A British couple have spoken of their terror over a possible arson incident after three fires apparently started aboard their flight to Abu Dhabi.
Gillian and Paul Mason were returning home to Blackburn from a month-long holiday in Tasmania when their flight was forced to make an emergency landing in Indonesia because, it is claimed, two fires were detected when the plane was 10,600m (35,000ft) in the air.
Passengers allegedly became aware of the situation when staff on the Etihad Airways flight “flew down the aisle” towards a burning smell coming from the plane toilets.
The smoke detected in two toilets after take-off from Melbourne on Monday prompted a precautionary diversion to Jakarta, Indonesia, as the plane made its way to its destination of Abu Dhabi, according to the airline.
Passengers were put through a security check at a Jakarta before everyone was allowed to re-board the flight and continue the journey.
Ms Mason said no-one knew if anyone responsible for setting the fires had been caught.
The airline has confirmed that smoke was detected on a further occasion after the plane took off from Jakarta despite staff guarding the plane toilets.
Ms Mason told Metro that they were told “the plane would have burst into flames if it the fire had been spotted 90 seconds later.”
“It feels like an absolute miracle that the plane didn’t go down and it was a massive relief to be able to get into the airport when we arrived in Abu Dhabi,” she said.
The airline said a “comprehensive investigation” into the incidents on board the EY 461 flight was underway.
“The aircraft was searched and released shortly after arrival at Abu Dhabi when it was confirmed it was safe to do so. Etihad Airways is cooperating fully in this investigation.
”This follows a precautionary diversion to Jakarta where a security assessment of the situation was conducted with local authorities after smoke was detected in two of the toilets.
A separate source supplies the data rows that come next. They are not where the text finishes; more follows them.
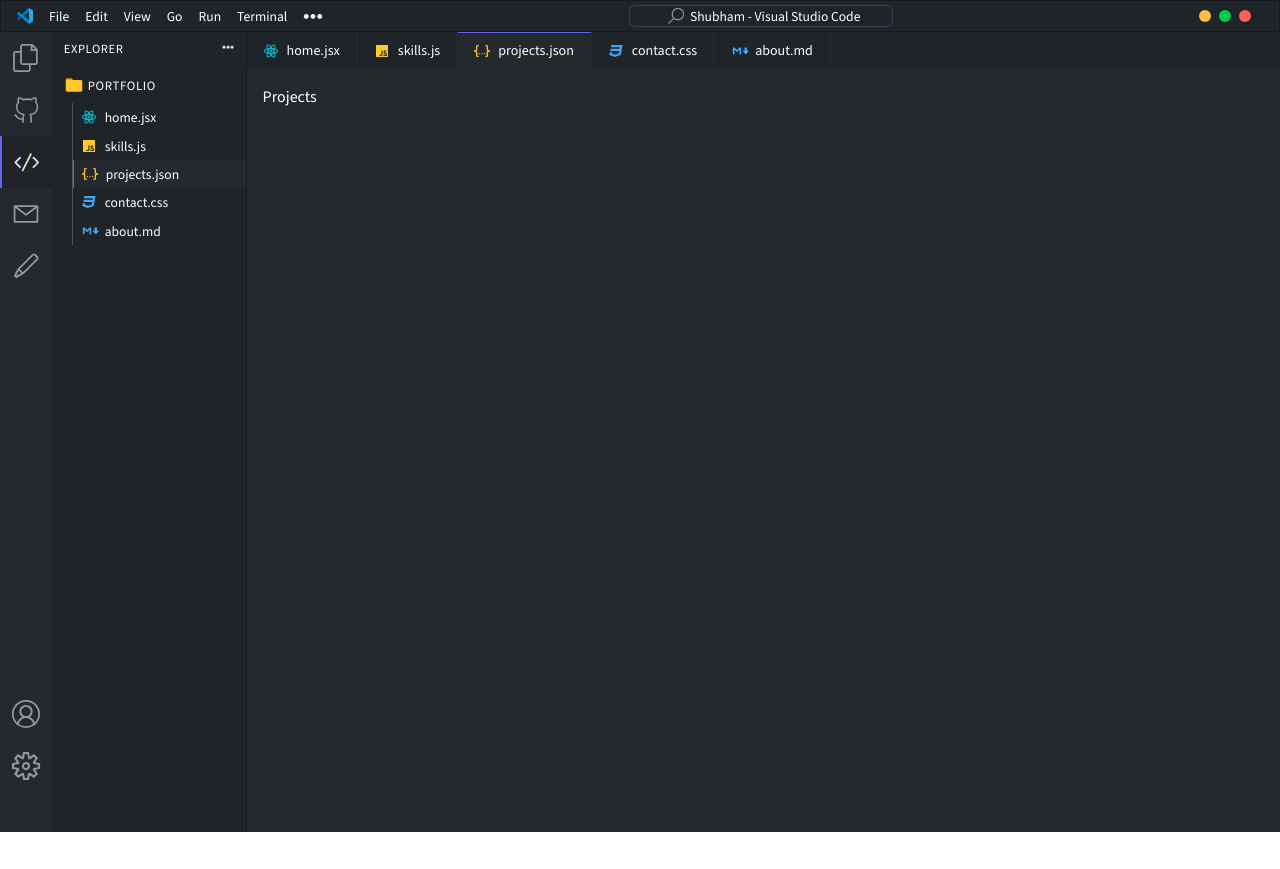
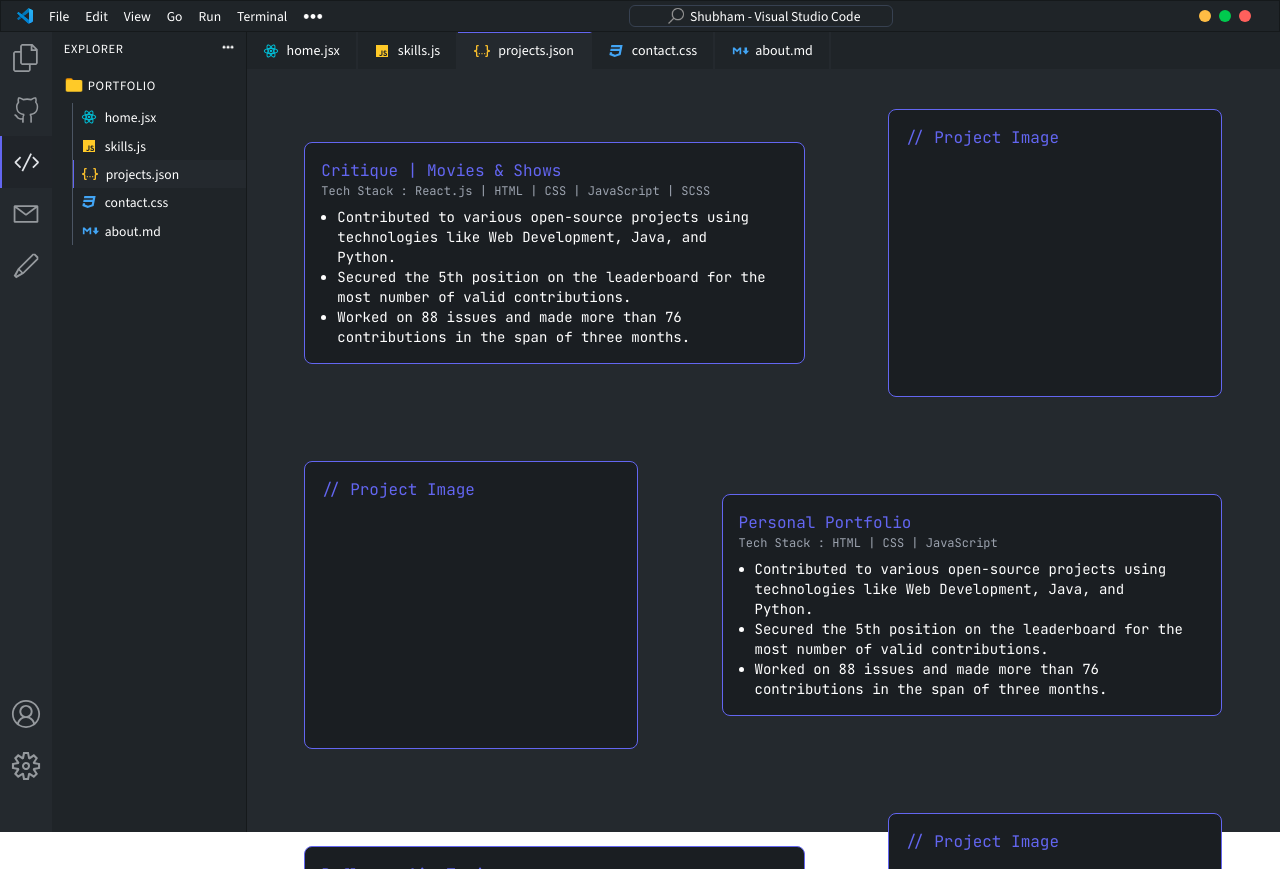
Before and after one commit to LiQuiD-404/Portfolio-4.0, a React (Vite) app: page / in a window 1280 px wide. Both pictures are taken after a click on the item 25 px from the left and 162 px from the top of the page. Before the commit the page ends 832 px from the top, so only its background shows below. Built offline with nearby package versions, Linux system fonts and the light colour scheme.

Commit message:
Added Projects Page

```diff
--- a/src/pages/About.jsx
+++ b/src/pages/About.jsx
@@ -47,6 +47,33 @@ const About = () => {
               </div>
             </div>
           </div>
+
+          <div className='flex flex-row-reverse pt-6 flex-wrap items-center justify-around mb-10'>
+            <div className="container1 codefont h-fit sm:h-72 border   w-72 border-indigo-500 bg-[#1a1e22] rounded-lg p-4 ">
+              <span className='text-indigo-500'> //Adding soon</span>
+              <div className='text-sm px-4'>
+                <ol className='list-disc'>
+
+                </ol>
+              </div>
+
+
+            </div>
+
+            <div className="container1 h-fit codefont w-fit sm:w-1/2 border border-indigo-500 bg-[#1a1e22] rounded-lg p-4 mb-3 mt-3">
+              <span className='text-indigo-500'>GirlScript Summer of Code '22</span>
+
+              <div className='text-sm px-4'>
+                <ol className='list-disc'>
+                  <li>Contributed to various open-source projects using technologies like Web Development, Java, and Python.</li>
+                  <li>Secured the 5th position on the leaderboard for the most number of valid contributions.</li>
+                  <li>Worked on 88 issues and made more than 76 contributions in the span of three months.</li>
+
+                </ol>
+              </div>
+            </div>
+          </div>
+
         </div>
       </div>
       &#125;
--- a/src/pages/Projects.jsx
+++ b/src/pages/Projects.jsx
@@ -3,7 +3,85 @@ import React from 'react'
 const Test1 = () => {
   return (
     <div>
-      <div className='maincontent text-white p-4'>Projects</div>
+      <div className='maincontent no-scrollbar pb-12 h-screen overflow-y-scroll text-white p-4'>
+        <div className='flex flex-row-reverse pt-6 flex-wrap items-center justify-around mb-10'>
+          <div className="container1 codefont h-fit sm:h-72 border  w-full sm:w-1/3 border-indigo-500 bg-[#1a1e22] rounded-lg p-4 ">
+            <span className='text-indigo-500'>// Project Image</span>
+            <div className='text-sm px-4'>
+              <ol className='list-disc'>
+
+              </ol>
+            </div>
+
+
+          </div>
+
+          <div className="container1 h-fit codefont w-fit sm:w-1/2 border border-indigo-500 bg-[#1a1e22] rounded-lg p-4 mb-3 mt-3">
+            <span className='text-indigo-500'>Critique | Movies & Shows</span>
+            <div className='text-xs text-gray-400 pb-2'>Tech Stack : React.js | HTML | CSS | JavaScript | SCSS</div>
+            <div className='text-sm px-4'>
+              <ol className='list-disc'>
+                <li>Contributed to various open-source projects using technologies like Web Development, Java, and Python.</li>
+                <li>Secured the 5th position on the leaderboard for the most number of valid contributions.</li>
+                <li>Worked on 88 issues and made more than 76 contributions in the span of three months.</li>
+
+              </ol>
+            </div>
+          </div>
+        </div>
+        <div className='flex flex-row pt-6 flex-wrap items-center justify-around mb-10'>
+          <div className="container1 codefont h-fit sm:h-72 border  w-full sm:w-1/3 border-indigo-500 bg-[#1a1e22] rounded-lg p-4 ">
+            <span className='text-indigo-500'>// Project Image</span>
+            <div className='text-sm px-4'>
+              <ol className='list-disc'>
+
+              </ol>
+            </div>
+
+
+          </div>
+
+          <div className="container1 h-fit codefont w-fit sm:w-1/2 border border-indigo-500 bg-[#1a1e22] rounded-lg p-4 mb-3 mt-3">
+            <span className='text-indigo-500'>Personal Portfolio</span>
+            <div className='text-xs text-gray-400 pb-2'>Tech Stack : HTML | CSS | JavaScript</div>
+            <div className='text-sm px-4'>
+              <ol className='list-disc'>
+                <li>Contributed to various open-source projects using technologies like Web Development, Java, and Python.</li>
+                <li>Secured the 5th position on the leaderboard for the most number of valid contributions.</li>
+                <li>Worked on 88 issues and made more than 76 contributions in the span of three months.</li>
+
+              </ol>
+            </div>
+          </div>
+        </div>
+
+        <div className='flex flex-row-reverse pt-6 flex-wrap items-center justify-around mb-10'>
+          <div className="container1 codefont h-fit sm:h-72 border  w-full sm:w-1/3 border-indigo-500 bg-[#1a1e22] rounded-lg p-4 ">
+            <span className='text-indigo-500'>// Project Image</span>
+            <div className='text-sm px-4'>
+              <ol className='list-disc'>
+
+              </ol>
+            </div>
+
+
+          </div>
+
+          <div className="container1 h-fit codefont w-fit sm:w-1/2 border border-indigo-500 bg-[#1a1e22] rounded-lg p-4 mb-3 mt-3">
+            <span className='text-indigo-500'>Reflex - Aim Trainer</span>
+            <div className='text-xs text-gray-400 pb-2'>Tech Stack : HTML | TailwindCSS | JavaScript</div>
+            <div className='text-sm px-4'>
+              <ol className='list-disc'>
+                <li>Contributed to various open-source projects using technologies like Web Development, Java, and Python.</li>
+                <li>Secured the 5th position on the leaderboard for the most number of valid contributions.</li>
+                <li>Worked on 88 issues and made more than 76 contributions in the span of three months.</li>
+
+              </ol>
+            </div>
+          </div>
+        </div>
+
+      </div>
     </div>
   )
 }
```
The decision was made to resume the flight after a security search of the aircraft, passengers and their carry-on luggage.
“To further ensure the safety of passengers and crew, the Captain implemented strict controls over passenger movement in the cabin, particularly passenger access to the toilets. The normal service was suspended to allow cabin crew to monitor and ensure the security of the cabin.”
The UAE's aviation regulator, the General Civil Aviation Authority, said it is involved in the investigation and confirmed that no arrests have been made.Reuse content